Before-and-after change records
----------------
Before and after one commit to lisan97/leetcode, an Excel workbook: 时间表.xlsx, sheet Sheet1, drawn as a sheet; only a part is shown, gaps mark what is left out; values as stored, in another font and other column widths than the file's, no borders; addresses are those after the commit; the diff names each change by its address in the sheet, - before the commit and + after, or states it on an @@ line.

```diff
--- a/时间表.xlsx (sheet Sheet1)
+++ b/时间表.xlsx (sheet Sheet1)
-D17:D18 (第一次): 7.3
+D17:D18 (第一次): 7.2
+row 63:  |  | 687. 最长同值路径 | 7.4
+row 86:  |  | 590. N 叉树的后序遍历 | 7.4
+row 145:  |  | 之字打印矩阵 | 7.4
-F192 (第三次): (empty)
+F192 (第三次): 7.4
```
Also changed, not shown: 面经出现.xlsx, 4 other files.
----------------
= Problem statement =
Every entry must be output again exactly as it was given.

= Answer to this task =
Before and after one commit to lisan97/leetcode, an Excel workbook: 时间表.xlsx, sheet Sheet1, drawn as a sheet; only a part is shown, gaps mark what is left out; values as stored, in another font and other column widths than the file's, no borders; addresses are those after the commit; the diff names each change by its address in the sheet, - before the commit and + after, or states it on an @@ line.

```diff
--- a/时间表.xlsx (sheet Sheet1)
+++ b/时间表.xlsx (sheet Sheet1)
-D17:D18 (第一次): 7.3
+D17:D18 (第一次): 7.2
+row 63:  |  | 687. 最长同值路径 | 7.4
+row 86:  |  | 590. N 叉树的后序遍历 | 7.4
+row 145:  |  | 之字打印矩阵 | 7.4
-F192 (第三次): (empty)
+F192 (第三次): 7.4
```
Also changed, not shown: 面经出现.xlsx, 4 other files.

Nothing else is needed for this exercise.